While you may not have a fully functional website to play host to, you can still share good press through a blog. OkCupid used its blog (OkTrends) to not only keep early users engaged in the online dating scene and their product, but it helped fuel the eventual customer base OkCupid was able to amasse before being acquired by Match.com.
Your coming soon page can have a snippet or two of your latest blog entries. We recommend using WordPress to manage your blog posts. The content you pump out should be geared toward the topics your prospective visitors are interested in. Copyblogger is a great resource to turn you into a blogging champ, helping you craft and curate the content that’s most suitable to your prospective audience. Be sure to enable comments so you can create a community within the blog, along with feedback and discussion from within your company, to your readers. And when you launch the full website, don’t forget to let your devoted blog subscribers know today is the day.
If blogging is one way to keep visitors and early sign-ups engaged, newsletters are a close cousin. Both are vehicles to produce content and send out to your followers.
Opting in with a blog is often done via RSS, which gets trickier if your readers are strictly using curated reading apps on their mobile devices. Whereas opting in for a newsletter on your coming soon page is as simple as having the visitor provide their contact info and submit.
On the ZeroBound coming soon page, the newsletter signup form is one of the main highlights, above the fold.
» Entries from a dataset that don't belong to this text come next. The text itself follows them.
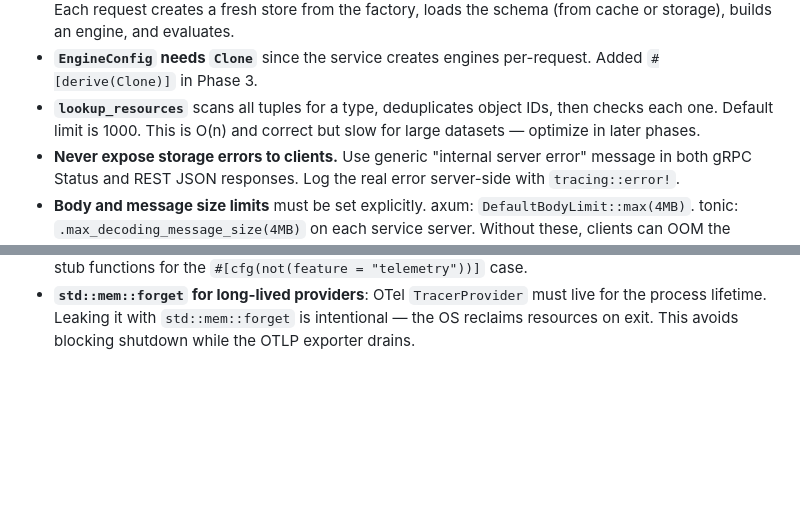
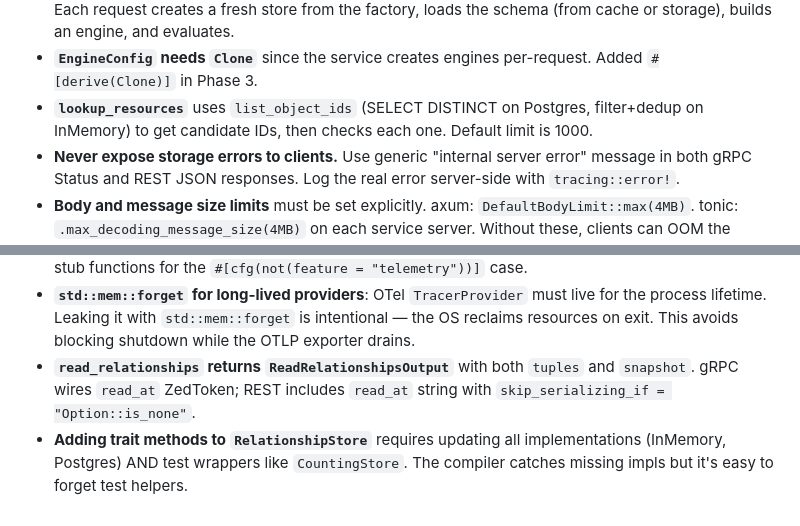
Before and after one commit to pubkraal/kraalzibar, a Markdown page: CLAUDE.md, 2 parts joined by grey strips. Rendered like a GitHub page; blank space fills up the shorter version.

Commit message:
docs: update CLAUDE.md with hardening task learnings
Co-Authored-By: Claude Opus 4.6 <noreply@anthropic.com>

```diff
--- a/CLAUDE.md
+++ b/CLAUDE.md
@@ -170,9 +170,9 @@ configuration instructions as they become available.
   loads the schema (from cache or storage), builds an engine, and evaluates.
 - **`EngineConfig` needs `Clone`** since the service creates engines per-request.
   Added `#[derive(Clone)]` in Phase 3.
-- **`lookup_resources`** scans all tuples for a type, deduplicates object IDs,
-  then checks each one. Default limit is 1000. This is O(n) and correct but
-  slow for large datasets — optimize in later phases.
+- **`lookup_resources`** uses `list_object_ids` (SELECT DISTINCT on Postgres,
+  filter+dedup on InMemory) to get candidate IDs, then checks each one.
+  Default limit is 1000.
 - **Never expose storage errors to clients.** Use generic "internal server error"
   message in both gRPC Status and REST JSON responses. Log the real error
   server-side with `tracing::error!`.
@@ -263,3 +263,9 @@ configuration instructions as they become available.
   live for the process lifetime. Leaking it with `std::mem::forget` is
   intentional — the OS reclaims resources on exit. This avoids blocking
   shutdown while the OTLP exporter drains.
+- **`read_relationships` returns `ReadRelationshipsOutput`** with both `tuples`
+  and `snapshot`. gRPC wires `read_at` ZedToken; REST includes `read_at` string
+  with `skip_serializing_if = "Option::is_none"`.
+- **Adding trait methods to `RelationshipStore`** requires updating all
+  implementations (InMemory, Postgres) AND test wrappers like `CountingStore`.
+  The compiler catches missing impls but it's easy to forget test helpers.
```
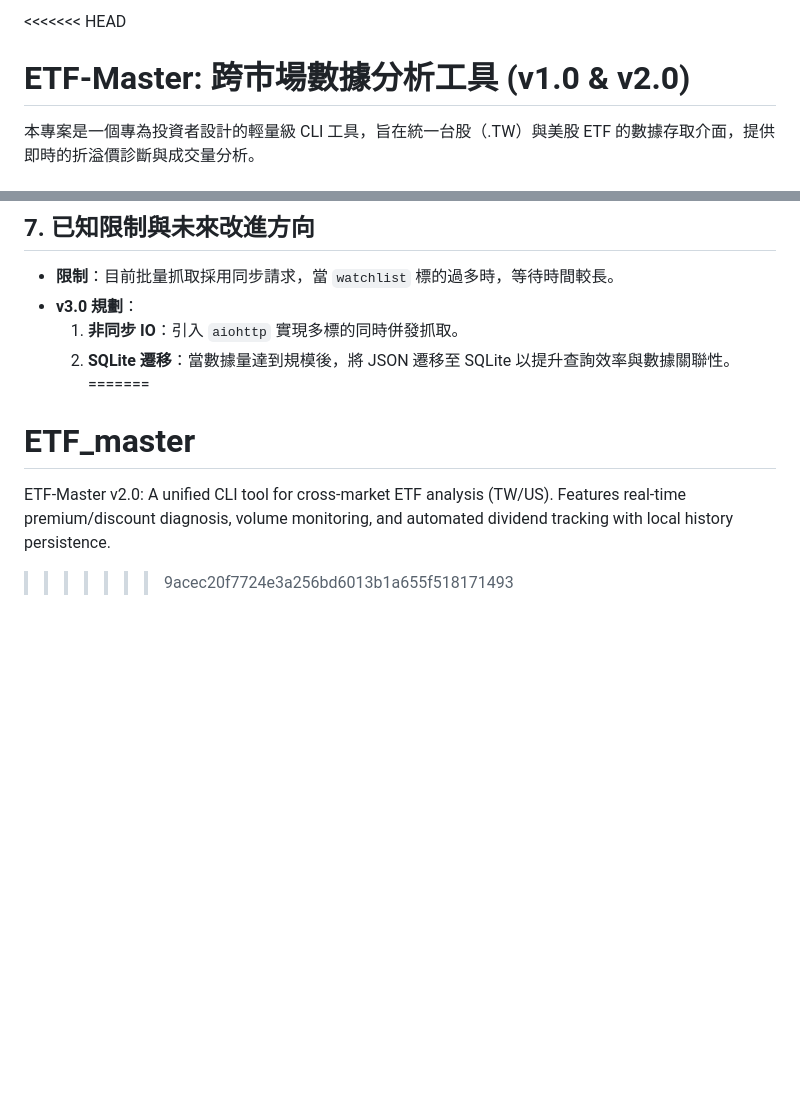
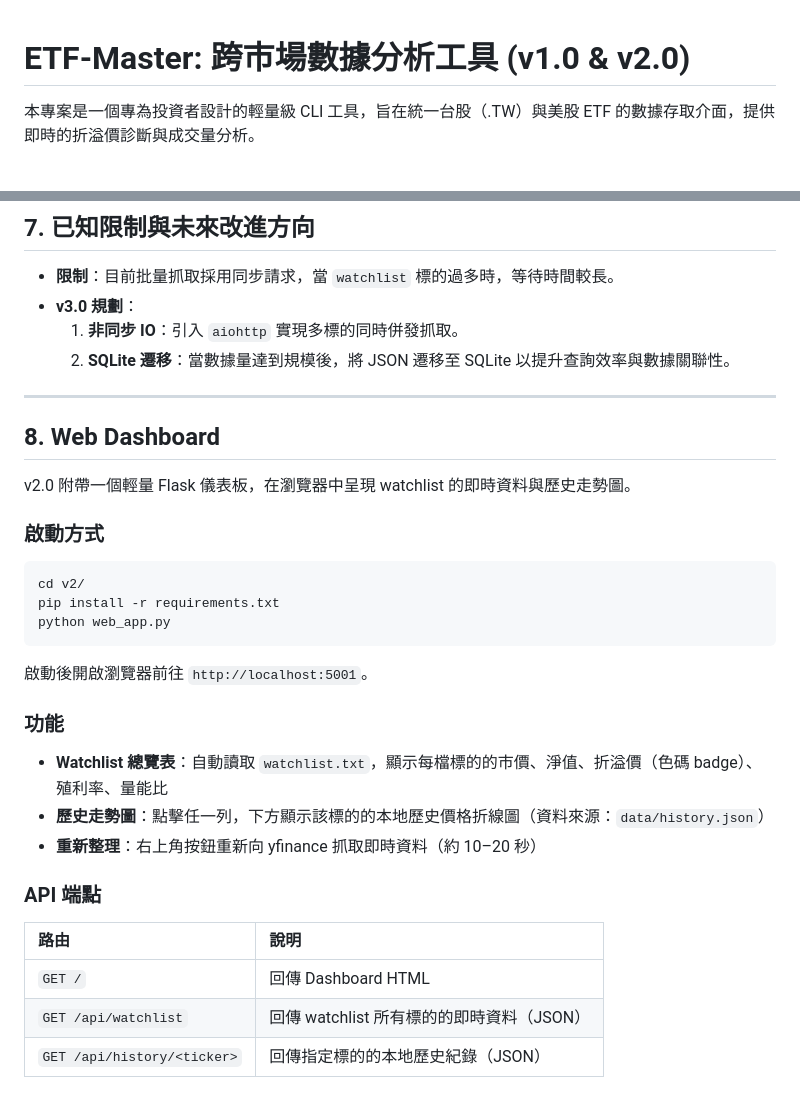
Before and after one commit to xmchenxmchen/ETF_master, a Markdown page: v2/README.md, 2 parts joined by grey strips. Drawn GitHub-style; blank space fills up the shorter version.

Commit message:
Update README: add web dashboard section, resolve merge conflict
- Add section 8 with Flask startup instructions, feature list, and
  API endpoint reference
- Resolve leftover merge conflict markers in v2/README.md

Co-Authored-By: Claude Sonnet 4.6 <noreply@anthropic.com>

````diff
--- a/v2/README.md
+++ b/v2/README.md
@@ -1,4 +1,3 @@
-<<<<<<< HEAD
 # ETF-Master: 跨市場數據分析工具 (v1.0 & v2.0)
 
 本專案是一個專為投資者設計的輕量級 CLI 工具，旨在統一台股（.TW）與美股 ETF 的數據存取介面，提供即時的折溢價診斷與成交量分析。
@@ -117,7 +116,33 @@ python main.py pd --tk watchlist
 * **v3.0 規劃**：
     1. **非同步 IO**：引入 `aiohttp` 實現多標的同時併發抓取。
     2. **SQLite 遷移**：當數據量達到規模後，將 JSON 遷移至 SQLite 以提升查詢效率與數據關聯性。
-=======
-# ETF_master
-ETF-Master v2.0: A unified CLI tool for cross-market ETF analysis (TW/US). Features real-time premium/discount diagnosis, volume monitoring, and automated dividend tracking with local history persistence.
->>>>>>> 9acec20f7724e3a256bd6013b1a655f518171493
+
+---
+
+## 8. Web Dashboard
+
+v2.0 附帶一個輕量 Flask 儀表板，在瀏覽器中呈現 watchlist 的即時資料與歷史走勢圖。
+
+### 啟動方式
+
+```bash
+cd v2/
+pip install -r requirements.txt
+python web_app.py
+```
+
+啟動後開啟瀏覽器前往 `http://localhost:5001`。
+
+### 功能
+
+- **Watchlist 總覽表**：自動讀取 `watchlist.txt`，顯示每檔標的的市價、淨值、折溢價（色碼 badge）、殖利率、量能比
+- **歷史走勢圖**：點擊任一列，下方顯示該標的的本地歷史價格折線圖（資料來源：`data/history.json`）
+- **重新整理**：右上角按鈕重新向 yfinance 抓取即時資料（約 10–20 秒）
+
+### API 端點
+
+| 路由 | 說明 |
+| :--- | :--- |
+| `GET /` | 回傳 Dashboard HTML |
+| `GET /api/watchlist` | 回傳 watchlist 所有標的的即時資料（JSON） |
+| `GET /api/history/<ticker>` | 回傳指定標的的本地歷史紀錄（JSON） |
````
Once the visitor provides name and email, those credentials are passed to a MailChimp mailing list so that they can be marketed to, with press and announcements from within ZeroBound HQ.
You can also see the callout to Help Us Launch, which brings visitors to ZeroBound’s IndieGoGo campaign.
In the early days, even before your coming soon page is launched, you can establish a presence for your brand on places like Facebook, Twitter, Pinterest, YouTube, LinkedIn, etc. Build your followers there with the intent of sending them to your coming soon page, once it launches. Likewise, it’s equally important to make sure your coming soon page links off to your (potentially more active) social profiles. Don’t spread your brand too thin by trying to be everywhere. Pick the social channels where the majority of your potential customers inhabit and start there. Better to build a solid following (of qualified leads) on one, than dribs and drabs on many.
Coming soon pages should be simple to put together and deliver some sooner-than-later traffic to your brand. Like all web initiatives, make sure the goals of launching this teaser are established. Avoid building a slightly pared down version of the full site that’s in progress. Your coming soon page needs to remain a simple marketing tool, used to build early followers and buzz.
Would be awesome of y’all to share some kick ass coming soon pages you’ve bumped into.